(Beginning of GIVEN RECORDS)

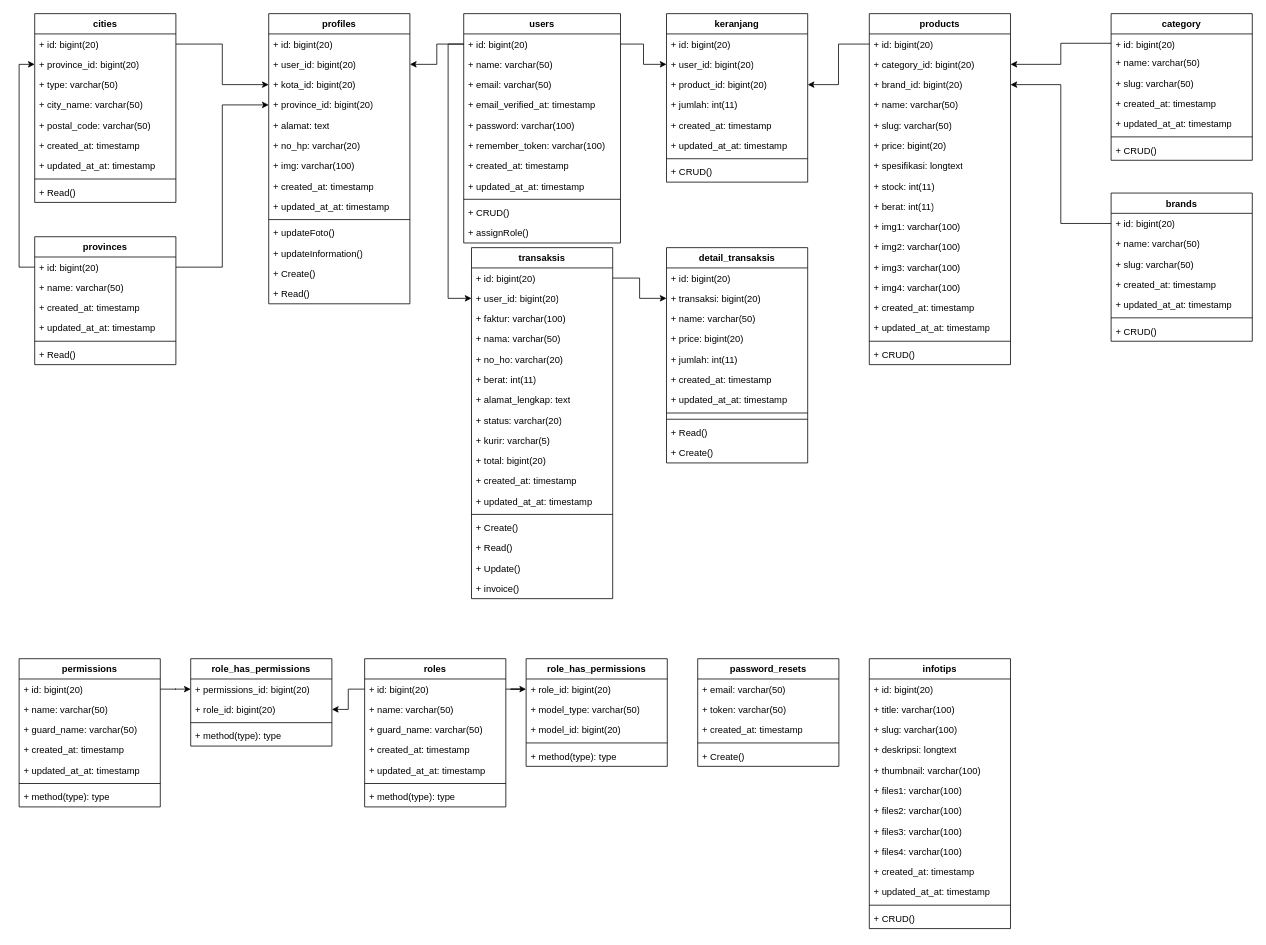
Before: page "Halaman-2" (2 of 2) of classdiagram.drawio in ThikerXCX/umltoko, a draw.io diagram. Source tidied: cells renumbered, new cells numbered last; positions are measured from the earlier drawing's top-left corner, leaving out a move shared by most shapes. Both pictures are drawn from the tidied source at 78%, with x=0, y=0 at pixel (19, 13).
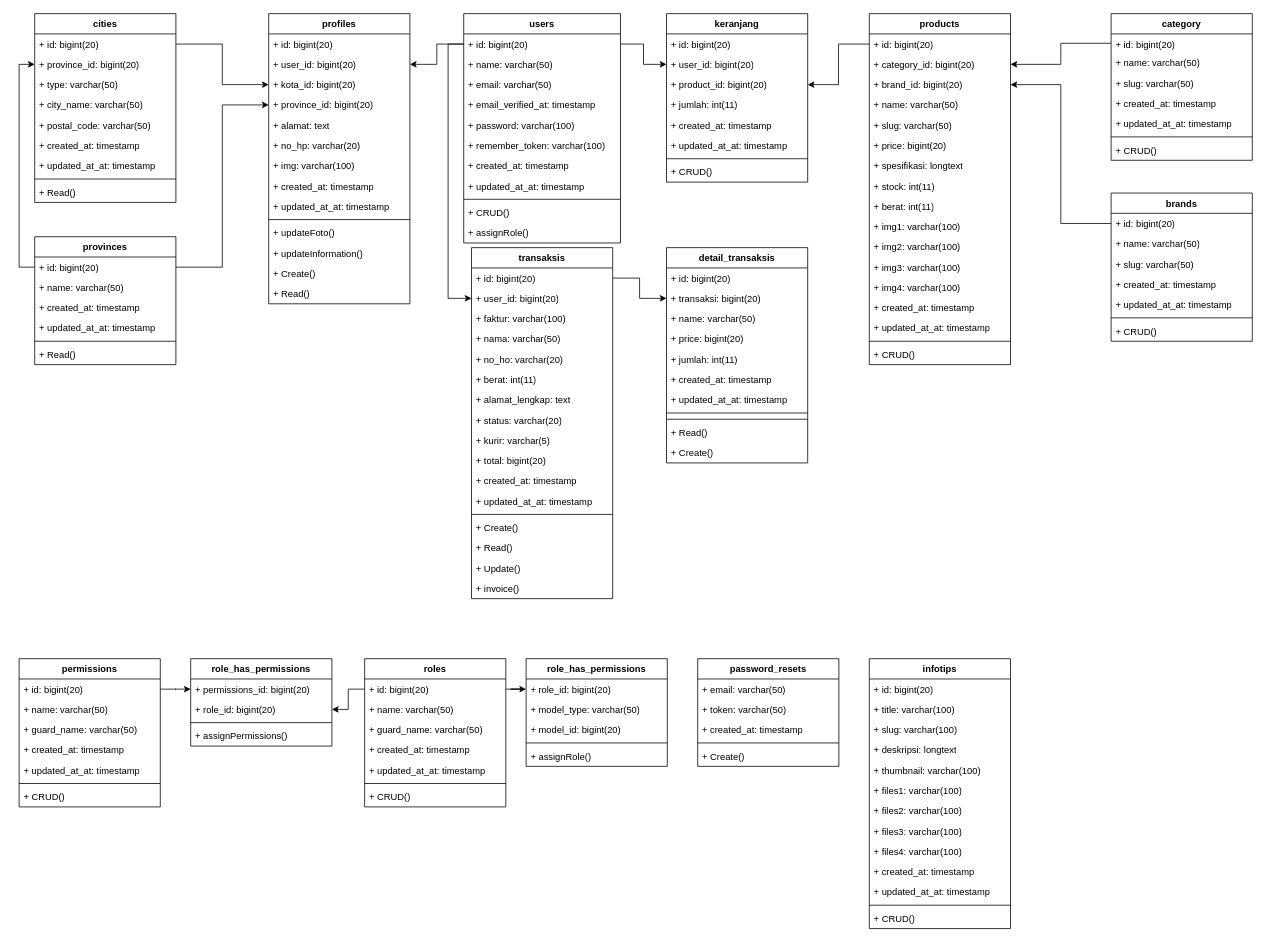
The same diagram, later.

Unchanged cells that the change refers to:
```xml
<mxCell id="133" value="permissions" style="swimlane;fontStyle=1;align=center;verticalAlign=top;horizontal=1;startSize=26;whiteSpace=wrap;html=1;" parent="1" vertex="1">
  <mxGeometry y="827" width="181" height="190" as="geometry" />
</mxCell>
<mxCell id="141" value="role_has_permissions" style="swimlane;fontStyle=1;align=center;verticalAlign=top;horizontal=1;startSize=26;whiteSpace=wrap;html=1;" parent="1" vertex="1">
  <mxGeometry x="220" y="827" width="181" height="112" as="geometry" />
</mxCell>
<mxCell id="146" value="roles" style="swimlane;fontStyle=1;align=center;verticalAlign=top;horizontal=1;startSize=26;whiteSpace=wrap;html=1;" parent="1" vertex="1">
  <mxGeometry x="443" y="827" width="181" height="190" as="geometry" />
</mxCell>
<mxCell id="154" value="role_has_permissions" style="swimlane;fontStyle=1;align=center;verticalAlign=top;horizontal=1;startSize=26;whiteSpace=wrap;html=1;" parent="1" vertex="1">
  <mxGeometry x="650" y="827" width="181" height="138" as="geometry" />
</mxCell>
```

Change to the diagram source:
```diff
@@
-    <mxCell id="140" value="+ method(type): type" style="text;strokeColor=none;fillColor=none;align=left;verticalAlign=top;spacingLeft=4;spacingRight=4;overflow=hidden;whiteSpace=wrap;html=1;" parent="133" vertex="1">
+    <mxCell id="140" value="+ CRUD()" style="text;strokeColor=none;fillColor=none;align=left;verticalAlign=top;spacingLeft=4;spacingRight=4;overflow=hidden;whiteSpace=wrap;html=1;" parent="133" vertex="1">
       <mxGeometry y="164" width="181" height="26" as="geometry" />
     </mxCell>
@@
-    <mxCell id="145" value="+ method(type): type" style="text;strokeColor=none;fillColor=none;align=left;verticalAlign=top;spacingLeft=4;spacingRight=4;overflow=hidden;whiteSpace=wrap;html=1;" parent="141" vertex="1">
+    <mxCell id="145" value="+ assignPermissions()" style="text;strokeColor=none;fillColor=none;align=left;verticalAlign=top;spacingLeft=4;spacingRight=4;overflow=hidden;whiteSpace=wrap;html=1;" parent="141" vertex="1">
       <mxGeometry y="86" width="181" height="26" as="geometry" />
     </mxCell>
@@
-    <mxCell id="153" value="+ method(type): type" style="text;strokeColor=none;fillColor=none;align=left;verticalAlign=top;spacingLeft=4;spacingRight=4;overflow=hidden;whiteSpace=wrap;html=1;" parent="146" vertex="1">
+    <mxCell id="153" value="+ CRUD()" style="text;strokeColor=none;fillColor=none;align=left;verticalAlign=top;spacingLeft=4;spacingRight=4;overflow=hidden;whiteSpace=wrap;html=1;" parent="146" vertex="1">
       <mxGeometry y="164" width="181" height="26" as="geometry" />
     </mxCell>
@@
-    <mxCell id="159" value="+ method(type): type" style="text;strokeColor=none;fillColor=none;align=left;verticalAlign=top;spacingLeft=4;spacingRight=4;overflow=hidden;whiteSpace=wrap;html=1;" parent="154" vertex="1">
+    <mxCell id="159" value="+ assignRole()" style="text;strokeColor=none;fillColor=none;align=left;verticalAlign=top;spacingLeft=4;spacingRight=4;overflow=hidden;whiteSpace=wrap;html=1;" parent="154" vertex="1">
       <mxGeometry y="112" width="181" height="26" as="geometry" />
     </mxCell>
```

(End of GIVEN RECORDS)

## PROBLEM
When copying the listing, skip the pictures and keep each line exactly as written.

## OUTPUT FOR THIS EXERCISE
Before: page "Halaman-2" (2 of 2) of classdiagram.drawio in ThikerXCX/umltoko, a draw.io diagram. Source tidied: cells renumbered, new cells numbered last; positions are measured from the earlier drawing's top-left corner, leaving out a move shared by most shapes. Both pictures are drawn from the tidied source at 78%, with x=0, y=0 at pixel (19, 13).
The same diagram, later.

Unchanged cells that the change refers to:
```xml
<mxCell id="133" value="permissions" style="swimlane;fontStyle=1;align=center;verticalAlign=top;horizontal=1;startSize=26;whiteSpace=wrap;html=1;" parent="1" vertex="1">
  <mxGeometry y="827" width="181" height="190" as="geometry" />
</mxCell>
<mxCell id="141" value="role_has_permissions" style="swimlane;fontStyle=1;align=center;verticalAlign=top;horizontal=1;startSize=26;whiteSpace=wrap;html=1;" parent="1" vertex="1">
  <mxGeometry x="220" y="827" width="181" height="112" as="geometry" />
</mxCell>
<mxCell id="146" value="roles" style="swimlane;fontStyle=1;align=center;verticalAlign=top;horizontal=1;startSize=26;whiteSpace=wrap;html=1;" parent="1" vertex="1">
  <mxGeometry x="443" y="827" width="181" height="190" as="geometry" />
</mxCell>
<mxCell id="154" value="role_has_permissions" style="swimlane;fontStyle=1;align=center;verticalAlign=top;horizontal=1;startSize=26;whiteSpace=wrap;html=1;" parent="1" vertex="1">
  <mxGeometry x="650" y="827" width="181" height="138" as="geometry" />
</mxCell>
```

Change to the diagram source:
```diff
@@
-    <mxCell id="140" value="+ method(type): type" style="text;strokeColor=none;fillColor=none;align=left;verticalAlign=top;spacingLeft=4;spacingRight=4;overflow=hidden;whiteSpace=wrap;html=1;" parent="133" vertex="1">
+    <mxCell id="140" value="+ CRUD()" style="text;strokeColor=none;fillColor=none;align=left;verticalAlign=top;spacingLeft=4;spacingRight=4;overflow=hidden;whiteSpace=wrap;html=1;" parent="133" vertex="1">
       <mxGeometry y="164" width="181" height="26" as="geometry" />
     </mxCell>
@@
-    <mxCell id="145" value="+ method(type): type" style="text;strokeColor=none;fillColor=none;align=left;verticalAlign=top;spacingLeft=4;spacingRight=4;overflow=hidden;whiteSpace=wrap;html=1;" parent="141" vertex="1">
+    <mxCell id="145" value="+ assignPermissions()" style="text;strokeColor=none;fillColor=none;align=left;verticalAlign=top;spacingLeft=4;spacingRight=4;overflow=hidden;whiteSpace=wrap;html=1;" parent="141" vertex="1">
       <mxGeometry y="86" width="181" height="26" as="geometry" />
     </mxCell>
@@
-    <mxCell id="153" value="+ method(type): type" style="text;strokeColor=none;fillColor=none;align=left;verticalAlign=top;spacingLeft=4;spacingRight=4;overflow=hidden;whiteSpace=wrap;html=1;" parent="146" vertex="1">
+    <mxCell id="153" value="+ CRUD()" style="text;strokeColor=none;fillColor=none;align=left;verticalAlign=top;spacingLeft=4;spacingRight=4;overflow=hidden;whiteSpace=wrap;html=1;" parent="146" vertex="1">
       <mxGeometry y="164" width="181" height="26" as="geometry" />
     </mxCell>
@@
-    <mxCell id="159" value="+ method(type): type" style="text;strokeColor=none;fillColor=none;align=left;verticalAlign=top;spacingLeft=4;spacingRight=4;overflow=hidden;whiteSpace=wrap;html=1;" parent="154" vertex="1">
+    <mxCell id="159" value="+ assignRole()" style="text;strokeColor=none;fillColor=none;align=left;verticalAlign=top;spacingLeft=4;spacingRight=4;overflow=hidden;whiteSpace=wrap;html=1;" parent="154" vertex="1">
       <mxGeometry y="112" width="181" height="26" as="geometry" />
     </mxCell>
```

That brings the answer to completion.